Cows Mid Pregnancy
Cows Late Pregnancy
* Alberta Agriculture Fact Sheet AgDex 420/52-4
With tight feed supplies, adding straw, slough hay, or forage seed aftermath to pregnant cow rations extends the higher quality forage supply and reduces cost. The cow’s nutrient requirements need to be met to prevent various problems.
Straw is included as a filler when feeding a high quality forage to pregnant cows. Using feed test results to develop a balanced ration, the inclusion rates the two feeds is calculated. After the protein and energy requirements are met, attention must be paid to macro and trace minerals along with vitamins A, D, and E.
As forages mature, fibre content increases. There are two types of fibre that are used when balancing a ration. Acid Detergent Fibre (ADF) is used to determine the energy content in forages, and Neutral Detergent Fibre (NDF) is an indirect measure of how much feed an animal is able to consume daily. NDF content in higher quality forages is approximately 45 to 50%, and is between 65 to 75% for cereal straws and can be higher for other types of straw.
NDF is the most difficult component for the rumen microflora to digest. When total NDF content in a ration exceeds 60% or NDF intake exceeds 1.2% of animal body weight on a dry matter basis; feed intake is reduced. Animals will appear to be very full when the ration is at or exceeds NDF limits. Daily feed intake can be reduced by 3 to 5 pounds or more. This reduces the amount of nutrients consumed on a daily basis.
Inclusion rates of each feed must meet energy and protein requirements, but also not exceed the upper limits for NDF intake.
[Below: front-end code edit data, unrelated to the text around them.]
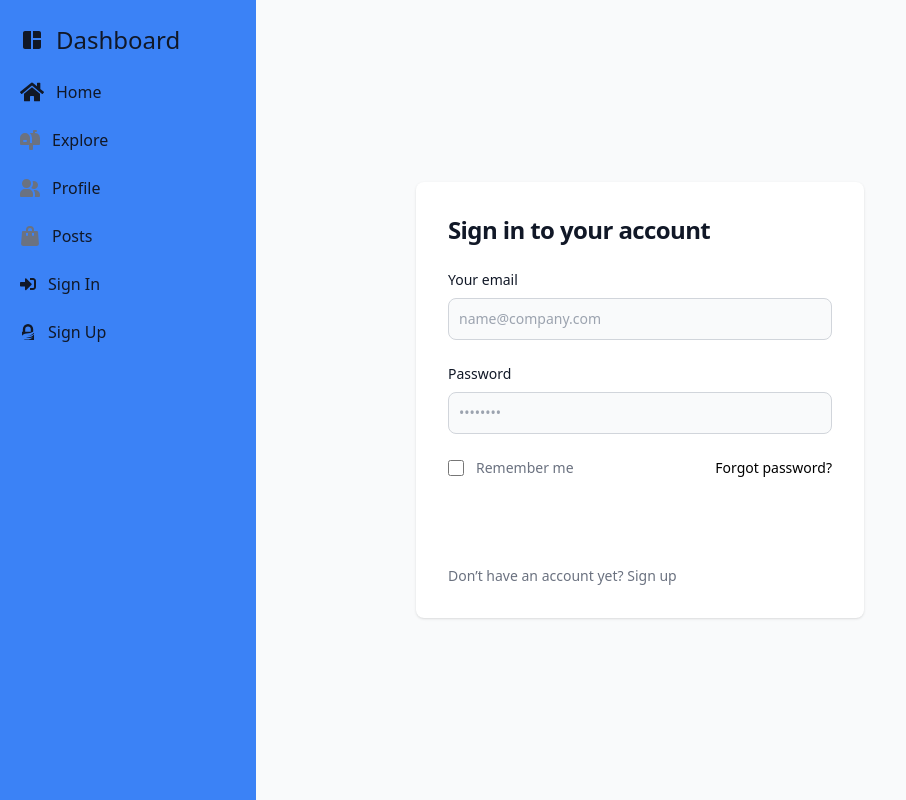
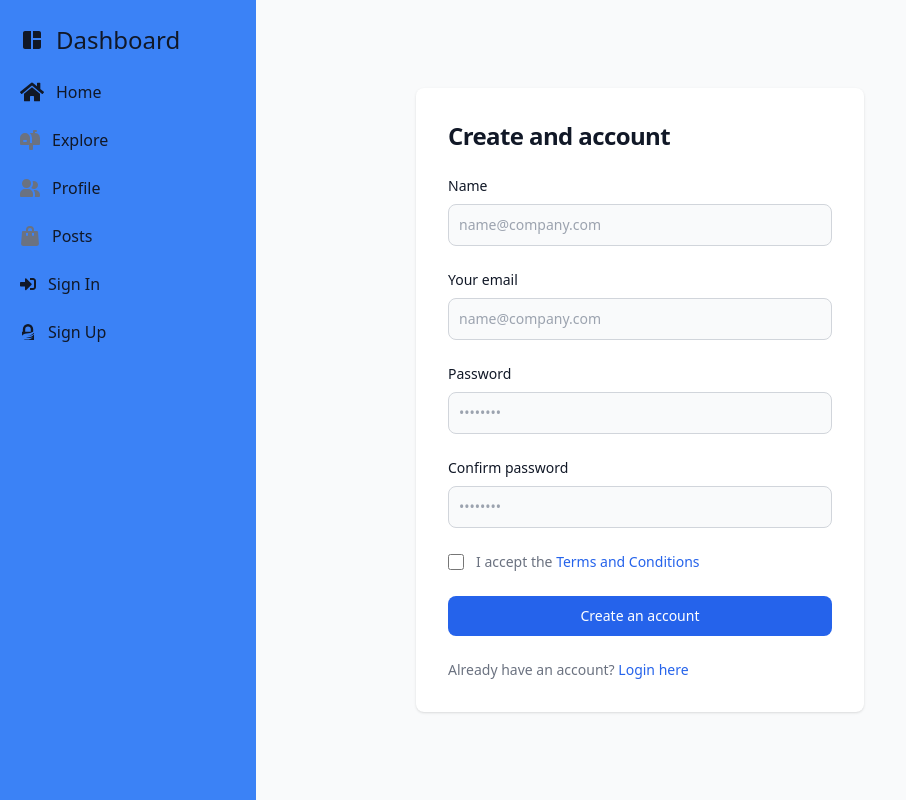
Before and after one commit to nathanrufus/Student-Community-App, a React (Vite) app: page / in a window 1280 px wide. Shown: the whole page, without its empty margins (0-906 px from the left). Built offline with nearby package versions, Linux system fonts and the light colour scheme.

Commit message:
Added signup component

```diff
--- a/src/App.jsx
+++ b/src/App.jsx
@@ -1,11 +1,13 @@
 import React from "react";
 import Navbar from "./components/Navbar";
 import Signin from "./components/Signin";
+import Signup from "./components/Signup";
 
 function App() {
   return <div>
     <Navbar/>
-    <Signin/>
+    {/* <Signin/> */}
+    <Signup/>
   </div>;
 }
 
--- /dev/null
+++ b/src/components/Signup.jsx
@@ -0,0 +1,50 @@
+import React from "react";
+
+function Signup() {
+  return <div>
+    <section class="bg-gray-50 dark:bg-gray-900">
+  <div class="flex flex-col items-center justify-center px-6 py-8 mx-auto md:h-screen lg:py-0">
+
+      <div class="w-full bg-white rounded-lg shadow dark:border md:mt-0 sm:max-w-md xl:p-0 dark:bg-gray-800 dark:border-gray-700">
+          <div class="p-6 space-y-4 md:space-y-6 sm:p-8">
+              <h1 class="text-xl font-bold leading-tight tracking-tight text-gray-900 md:text-2xl dark:text-white">
+                  Create and account
+              </h1>
+              <form class="space-y-4 md:space-y-6" action="#">
+              <div>
+                      <label for="email" class="block mb-2 text-sm font-medium text-gray-900 dark:text-white">Name</label>
+                      <input type="email" name="email" id="email" class="bg-gray-50 border border-gray-300 text-gray-900 sm:text-sm rounded-lg focus:ring-primary-600 focus:border-primary-600 block w-full p-2.5 dark:bg-gray-700 dark:border-gray-600 dark:placeholder-gray-400 dark:text-white dark:focus:ring-blue-500 dark:focus:border-blue-500" placeholder="name@company.com" required=""/>
+                  </div>
+                  <div>
+                      <label for="email" class="block mb-2 text-sm font-medium text-gray-900 dark:text-white">Your email</label>
+                      <input type="email" name="email" id="email" class="bg-gray-50 border border-gray-300 text-gray-900 sm:text-sm rounded-lg focus:ring-primary-600 focus:border-primary-600 block w-full p-2.5 dark:bg-gray-700 dark:border-gray-600 dark:placeholder-gray-400 dark:text-white dark:focus:ring-blue-500 dark:focus:border-blue-500" placeholder="name@company.com" required=""/>
+                  </div>
+                  <div>
+                      <label for="password" class="block mb-2 text-sm font-medium text-gray-900 dark:text-white">Password</label>
+                      <input type="password" name="password" id="password" placeholder="••••••••" class="bg-gray-50 border border-gray-300 text-gray-900 sm:text-sm rounded-lg focus:ring-primary-600 focus:border-primary-600 block w-full p-2.5 dark:bg-gray-700 dark:border-gray-600 dark:placeholder-gray-400 dark:text-white dark:focus:ring-blue-500 dark:focus:border-blue-500" required=""/>
+                  </div>
+                  <div>
+                      <label for="confirm-password" class="block mb-2 text-sm font-medium text-gray-900 dark:text-white">Confirm password</label>
+                      <input type="confirm-password" name="confirm-password" id="confirm-password" placeholder="••••••••" class="bg-gray-50 border border-gray-300 text-gray-900 sm:text-sm rounded-lg focus:ring-primary-600 focus:border-primary-600 block w-full p-2.5 dark:bg-gray-700 dark:border-gray-600 dark:placeholder-gray-400 dark:text-white dark:focus:ring-blue-500 dark:focus:border-blue-500" required=""/>
+                  </div>
+                  <div class="flex items-start">
+                      <div class="flex items-center h-5">
+                        <input id="terms" aria-describedby="terms" type="checkbox" class="w-4 h-4 border border-gray-300 rounded bg-gray-50 focus:ring-3 focus:ring-primary-300 dark:bg-gray-700 dark:border-gray-600 dark:focus:ring-primary-600 dark:ring-offset-gray-800" required=""/>
+                      </div>
+                      <div class="ml-3 text-sm">
+                        <label for="terms" class="font-light text-gray-500 dark:text-gray-300">I accept the <a class="font-medium text-blue-600 hover:underline dark:text-primary-500" href="#">Terms and Conditions</a></label>
+                      </div>
+                  </div>
+                  <button type="submit" class="w-full text-white bg-blue-600 hover:bg-primary-700 focus:ring-4 focus:outline-none focus:ring-primary-300 font-medium rounded-lg text-sm px-5 py-2.5 text-center dark:bg-primary-600 dark:hover:bg-primary-700 dark:focus:ring-primary-800">Create an account</button>
+                  <p class="text-sm font-light text-gray-500 dark:text-gray-400">
+                      Already have an account? <a href="#" class="font-medium text-blue-600 hover:underline dark:text-primary-500">Login here</a>
+                  </p>
+              </form>
+          </div>
+      </div>
+  </div>
+</section>
+  </div>;
+}
+
+export default Signup;
```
For more information about feeding low quality forages to cows, contact Barry at 403-741-6032 or email@example.com